There are a couple of useful online items about this project where Ekemoff underlines her goal of shaping compositions which leave essential room for contributions from all participants. Programmed well and beautifully recorded, the two-CD set sees the return of most of the notable Finnish musicians with whom Eckemoff worked on her Blooming Tall Phlox of 2017: the subtly attuned interplay of Savolainen, Lötjönen and Louhiuori dovetails beautifully with the contributions of the leader herself, Saari and Perko.
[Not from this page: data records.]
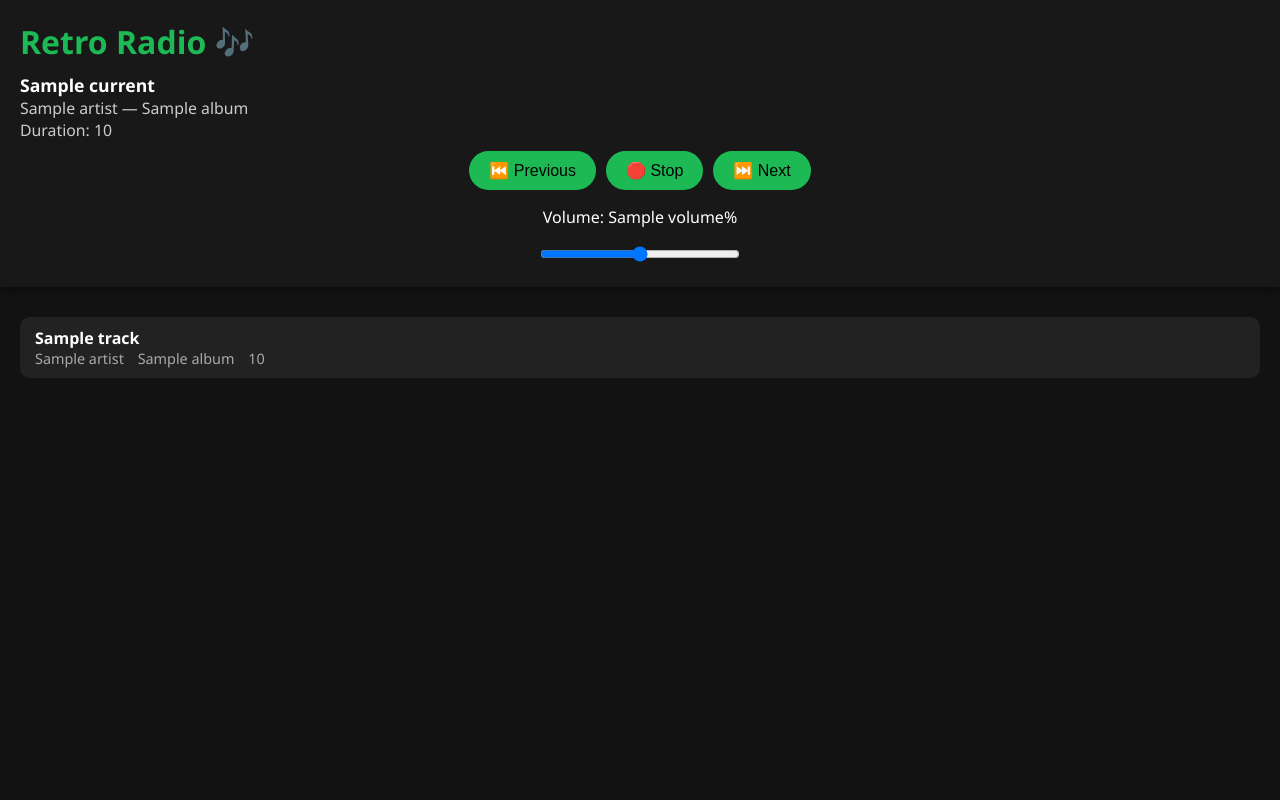
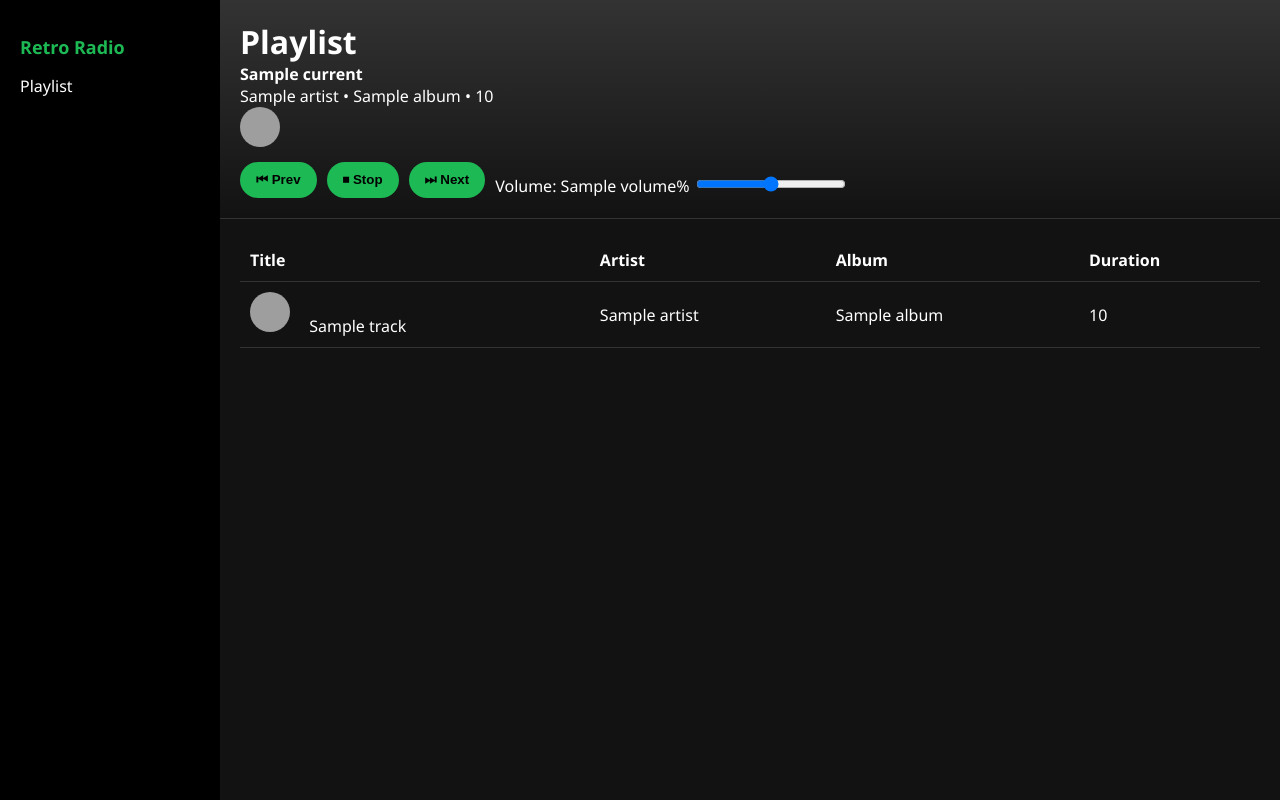
Before and after one commit to vinylmike/Retro_Radio_Py, a Flask app: template app/templates/index.html in a window 1280 px wide. Run offline with Flask 3, Linux system fonts and the light colour scheme; the template is opened without the code that fills it: most values are stand-ins (such as "Sample title", 1, 10 or a date in 2020); grey boxes are pictures that could not be loaded.

```diff
--- a/app/templates/index.html
+++ b/app/templates/index.html
@@ -1,151 +1,164 @@
 <!DOCTYPE html>
-<html>
+<html lang="en">
 <head>
+  <meta charset="UTF-8">
+  <meta name="viewport" content="width=device-width, initial-scale=1.0">
   <title>Retro Radio</title>
   <style>
     body {
+      margin: 0;
+      font-family: 'Segoe UI', sans-serif;
       background-color: #121212;
-            color: #fff;
-            font-family: "Segoe UI", sans-serif;
-            margin: 0;
-            padding: 0;
+      color: white;
+      display: flex;
       height: 100vh;
+    }
+
+    .sidebar {
+      width: 220px;
+      background-color: #000;
+      padding: 20px;
+      box-sizing: border-box;
+    }
+
+    .sidebar h2 {
+      color: #1db954;
+      font-size: 18px;
+    }
+
+    .main {
+      flex: 1;
       display: flex;
       flex-direction: column;
     }
 
     .header {
-            background: #181818;
       padding: 20px;
-            position: sticky;
-            top: 0;
-            z-index: 100;
-            box-shadow: 0 2px 10px rgba(0,0,0,0.5);
+      background: linear-gradient(to bottom, #333, #121212);
+      border-bottom: 1px solid #333;
     }
 
     .header h1 {
-            color: #1db954;
-            margin: 0 0 10px 0;
+      font-size: 32px;
+      margin: 0;
     }
 
-        .now-playing {
-            font-size: 1.1em;
-            margin-bottom: 10px;
-        }
-
-        .now-playing span {
-            display: block;
-            font-size: 0.9em;
-            color: #ccc;
-        }
-
-        .player-controls {
+    .controls {
       display: flex;
-            justify-content: center;
+      align-items: center;
       gap: 10px;
+      margin-top: 10px;
       flex-wrap: wrap;
     }
 
-        .player-controls button {
-            background-color: #1db954;
+    .controls button {
+      background: #1db954;
       border: none;
-            color: #000;
-            padding: 10px 20px;
-            border-radius: 30px;
-            font-size: 16px;
+      color: black;
+      padding: 10px 16px;
+      border-radius: 50px;
       cursor: pointer;
+      font-weight: bold;
     }
 
     .volume {
       margin-top: 10px;
-            text-align: center;
     }
 
     .volume input[type=range] {
-            width: 200px;
+      width: 150px;
     }
 
     .track-list-container {
+      overflow-y: auto;
       flex: 1;
-            overflow-y: auto;
       padding: 20px;
     }
 
-        .track-list {
-            list-style: none;
-            padding: 0;
-            margin: 0;
+    table {
+      width: 100%;
+      border-collapse: collapse;
     }
 
-        .track-list li {
-            background: #222;
-            padding: 10px 15px;
-            border-radius: 10px;
-            margin: 10px 0;
-            transition: 0.2s;
+    th, td {
+      padding: 10px;
+      text-align: left;
+      border-bottom: 1px solid #333;
     }
 
-        .track-list li:hover {
-            background: #1db954;
-            color: #000;
+    tr:hover {
+      background-color: #1db954;
+      color: black;
+      cursor: pointer;
     }
 
-        .track-list a {
-            text-decoration: none;
-            color: inherit;
-            display: block;
+    .playing {
+      background-color: #1db954;
+      color: black;
     }
 
-        .meta {
-            font-size: 0.9em;
-            color: #aaa;
-        }
-
-        .meta span {
-            display: inline-block;
-            margin-right: 10px;
+    .album-art {
+      width: 40px;
+      height: 40px;
+      border-radius: 50%;
+      margin-right: 15px;
+      object-fit: cover;
     }
   </style>
 </head>
 <body>
+  <div class="sidebar">
+    <h2>Retro Radio</h2>
+    <p><a href="/" style="color:white; text-decoration:none;">Playlist</a></p>
+  </div>
+  <div class="main">
     <div class="header">
-        <h1>Retro Radio 🎶</h1>
-
+      <h1>Playlist</h1>
       {% if current %}
-            <div class="now-playing">
-                <strong>{{ current.title or current.filename }}</strong>
-                <span>{{ current.artist }} — {{ current.album }}</span>
-                <span>Duration: {{ current.duration }}</span>
-            </div>
+        <div><strong>{{ current.title or current.filename }}</strong></div>
+        <div>{{ current.artist }} &bull; {{ current.album }} &bull; {{ current.duration }}</div>
+        <img class="album-art" src="{{ current.album_art }}" alt="Album Art">
       {% endif %}
 
-        <div class="player-controls">
-            <a href="/prev"><button>⏮️ Previous</button></a>
-            <a href="/stop"><button>🛑 Stop</button></a>
-            <a href="/next"><button>⏭️ Next</button></a>
-        </div>
+      <div class="controls">
+        <a href="/prev"><button>⏮ Prev</button></a>
+        <a href="/stop"><button>⏹ Stop</button></a>
+        <a href="/next"><button>⏭ Next</button></a>
 
         <div class="volume">
-            <p>Volume: {{ volume }}%</p>
+          Volume: {{ volume }}%
           <input type="range" min="0" max="100" value="{{ volume }}" onchange="setVolume(this.value)">
+        </div>
       </div>
     </div>
 
     <div class="track-list-container">
-        <ul class="track-list">
+      <table>
+        <thead>
+          <tr>
+            <th>Title</th>
+            <th>Artist</th>
+            <th>Album</th>
+            <th>Duration</th>
+          </tr>
+        </thead>
+        <tbody>
           {% for track in tracks %}
-                <li>
-                    <a href="{{ url_for('play', filename=track.filename) }}">
-                        <strong>{{ track.title or track.filename }}</strong><br>
-                        <div class="meta">
-                            <span>{{ track.artist }}</span>
-                            <span>{{ track.album }}</span>
-                            <span>{{ track.duration }}</span>
+            <tr onclick="location.href='{{ url_for('play', filename=track.filename) }}'" class="{% if current and current.filename == track.filename %}playing{% endif %}">
+              <td>
+                {% if track.album_art %}
+                  <img class="album-art" src="{{ track.album_art }}" alt="Album Art">
+                {% endif %}
+                {{ track.title or track.filename }}
+              </td>
+              <td>{{ track.artist }}</td>
+              <td>{{ track.album }}</td>
+              <td>{{ track.duration }}</td>
+            </tr>
+          {% endfor %}
+        </tbody>
+      </table>
     </div>
-                    </a>
-                </li>
-            {% endfor %}
-        </ul>
   </div>
 
   <script>
--- a/main.py
+++ b/main.py
@@ -21,7 +21,7 @@ ipc_socket_path = "/tmp/mpv-socket"
 
 # Extract metadata from audio file
 def extract_metadata(filepath):
-    metadata = {"filename": os.path.basename(filepath), "title": "", "artist": "", "album": "", "duration": ""}
+    metadata = {"filename": os.path.basename(filepath), "title": "", "artist": "", "album": "", "duration": "", "album_art": "/static/default_album_art.jpg"}
     try:
         audio = File(filepath, easy=True)
         if audio:
@@ -33,6 +33,9 @@ def extract_metadata(filepath):
                 minutes = duration_sec // 60
                 seconds = duration_sec % 60
                 metadata["duration"] = f"{minutes}:{seconds:02d}"
+                # Look for album art
+                if audio.tags.get('APIC'):
+                    metadata["album_art"] = audio.tags['APIC'][0]
     except Exception as e:
         print(f"[Metadata Error] {filepath}: {e}")
     return metadata
```
Lines whose indentation alone changed are shown as unchanged.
While one might regret the absence of Verneri Pohjola (t, flh) – who appeared on Phlox – Saari and Perko join Savolainen in bringing many an affecting figure to music which, for me, often recalled and set in fresh register the delicious suspended or floating quality which distinguished much of Eckemoff’s 2011 Forget-Me-Not with Mats Eilertsen (b) and Marilyn Mazur (d, pc) as well as her 2014 A Touch Of Radiance with Mark Turner (ts), Joe Locke (vib), George Mraz (b) and Billy Hart (d).
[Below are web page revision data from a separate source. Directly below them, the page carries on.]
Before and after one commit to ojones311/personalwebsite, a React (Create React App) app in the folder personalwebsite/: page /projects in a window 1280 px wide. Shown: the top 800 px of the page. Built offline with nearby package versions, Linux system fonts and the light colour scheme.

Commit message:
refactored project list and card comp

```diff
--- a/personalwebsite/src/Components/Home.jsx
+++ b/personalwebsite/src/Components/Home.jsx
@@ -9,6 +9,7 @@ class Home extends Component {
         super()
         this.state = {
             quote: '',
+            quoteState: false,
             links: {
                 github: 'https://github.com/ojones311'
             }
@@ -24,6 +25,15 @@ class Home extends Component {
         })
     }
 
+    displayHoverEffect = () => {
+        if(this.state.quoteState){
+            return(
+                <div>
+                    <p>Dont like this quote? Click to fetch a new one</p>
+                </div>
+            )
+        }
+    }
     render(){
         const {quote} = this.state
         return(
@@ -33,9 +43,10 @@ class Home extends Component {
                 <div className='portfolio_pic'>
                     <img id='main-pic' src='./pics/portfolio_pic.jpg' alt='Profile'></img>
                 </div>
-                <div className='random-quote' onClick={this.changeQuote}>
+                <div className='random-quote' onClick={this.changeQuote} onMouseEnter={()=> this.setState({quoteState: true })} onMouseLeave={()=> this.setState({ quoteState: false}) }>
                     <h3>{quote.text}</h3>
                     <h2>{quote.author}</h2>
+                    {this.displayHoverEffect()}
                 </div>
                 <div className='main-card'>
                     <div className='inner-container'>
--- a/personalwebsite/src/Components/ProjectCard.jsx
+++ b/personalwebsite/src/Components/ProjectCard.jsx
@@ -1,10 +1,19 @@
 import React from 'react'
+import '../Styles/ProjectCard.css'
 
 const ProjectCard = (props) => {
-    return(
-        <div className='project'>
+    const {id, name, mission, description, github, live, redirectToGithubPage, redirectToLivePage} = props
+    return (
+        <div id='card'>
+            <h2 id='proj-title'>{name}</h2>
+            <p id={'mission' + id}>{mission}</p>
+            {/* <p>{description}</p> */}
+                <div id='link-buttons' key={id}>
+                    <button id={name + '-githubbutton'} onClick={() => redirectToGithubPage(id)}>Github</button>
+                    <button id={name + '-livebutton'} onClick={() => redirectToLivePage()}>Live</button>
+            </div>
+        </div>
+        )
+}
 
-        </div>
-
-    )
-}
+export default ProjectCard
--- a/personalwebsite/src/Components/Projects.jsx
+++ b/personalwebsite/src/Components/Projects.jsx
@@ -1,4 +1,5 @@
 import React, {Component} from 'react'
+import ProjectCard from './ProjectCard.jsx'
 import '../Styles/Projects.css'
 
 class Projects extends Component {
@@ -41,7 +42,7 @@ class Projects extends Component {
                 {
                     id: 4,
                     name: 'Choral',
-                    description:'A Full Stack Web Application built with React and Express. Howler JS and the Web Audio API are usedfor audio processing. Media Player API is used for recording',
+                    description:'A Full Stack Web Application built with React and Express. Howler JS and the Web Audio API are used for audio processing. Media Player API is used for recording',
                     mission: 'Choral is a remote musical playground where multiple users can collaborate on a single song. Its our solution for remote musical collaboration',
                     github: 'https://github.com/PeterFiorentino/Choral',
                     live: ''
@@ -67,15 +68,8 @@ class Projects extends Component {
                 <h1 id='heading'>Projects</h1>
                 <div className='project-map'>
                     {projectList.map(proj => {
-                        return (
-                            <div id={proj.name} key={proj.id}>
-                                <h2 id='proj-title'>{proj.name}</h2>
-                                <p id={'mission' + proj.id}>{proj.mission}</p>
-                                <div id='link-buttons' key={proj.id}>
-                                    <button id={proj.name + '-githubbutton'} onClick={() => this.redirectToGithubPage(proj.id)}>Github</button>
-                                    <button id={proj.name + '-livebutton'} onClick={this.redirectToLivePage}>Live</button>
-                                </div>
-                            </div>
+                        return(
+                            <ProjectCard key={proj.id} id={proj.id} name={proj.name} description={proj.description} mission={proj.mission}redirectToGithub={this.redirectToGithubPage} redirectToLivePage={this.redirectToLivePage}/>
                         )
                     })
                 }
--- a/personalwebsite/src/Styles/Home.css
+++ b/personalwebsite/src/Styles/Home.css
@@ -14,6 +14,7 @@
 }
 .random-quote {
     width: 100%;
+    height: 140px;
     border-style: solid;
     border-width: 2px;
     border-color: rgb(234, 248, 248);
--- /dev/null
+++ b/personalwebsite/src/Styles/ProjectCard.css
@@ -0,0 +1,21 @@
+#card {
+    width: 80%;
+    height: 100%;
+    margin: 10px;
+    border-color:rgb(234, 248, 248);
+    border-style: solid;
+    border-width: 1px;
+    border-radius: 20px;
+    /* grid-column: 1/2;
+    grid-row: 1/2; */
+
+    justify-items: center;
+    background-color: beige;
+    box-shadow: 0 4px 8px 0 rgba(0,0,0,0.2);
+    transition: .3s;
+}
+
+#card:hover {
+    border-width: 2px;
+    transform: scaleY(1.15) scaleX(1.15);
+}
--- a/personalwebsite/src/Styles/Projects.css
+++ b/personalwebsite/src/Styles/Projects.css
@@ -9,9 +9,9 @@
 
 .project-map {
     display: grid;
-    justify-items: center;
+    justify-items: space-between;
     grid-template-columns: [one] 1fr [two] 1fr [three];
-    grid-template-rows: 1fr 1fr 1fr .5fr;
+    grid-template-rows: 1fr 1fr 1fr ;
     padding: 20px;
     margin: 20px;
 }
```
Atmospheric touches of glass harp and theremine from Saari – who chiefly contributes tasty, rhythmically and sonically diverse guitar – are never overdone. And if there are various passages of rubato reflection and chromatic eeriness (sample Germination, Dying and Another Winter) there is also, as always with Eckemoff, plenty of crystal-cut melody as well as much cohesively thought through rhythmic momentum and variety, as elegant as it is potent.
Overall, Adventures Of The Wildflower serves to underline the breadth and depth of Eckemoff’s reverie-rich sensibilities, her unerringly organic, even shape-shifting sense of now fluid, now cleanly delineated motivic form and dynamics. I was especially pleased to hear Jukka Perko in music of such exquisitely rendered group interaction and adroitly pitched individual voice. A musician of wide and distinctive capacity, he has a CV ranging from the tango-fed The Music Of Olavi Virta to the haunting strings-enhanced Land Of Canaan: Northern Hymns and the recent Dizzy, a tribute to the bebop master in whose band he once worked.
Here, Perko joins the equally excellent Saari and Savolainen in contributing consistently apt and inventive lines and colour to Eckemoff’s poetic vision, moving effortlessly from, e.g., the finger-clicking swing of Dog Chasing A Mouse to the ostinato pulse and teasing, free-touched cross-accents of Chickens (where Louhiuori is in typically crisp, intelligent and enlivening form). Music to make one feel and wonder, think and dream – and smile.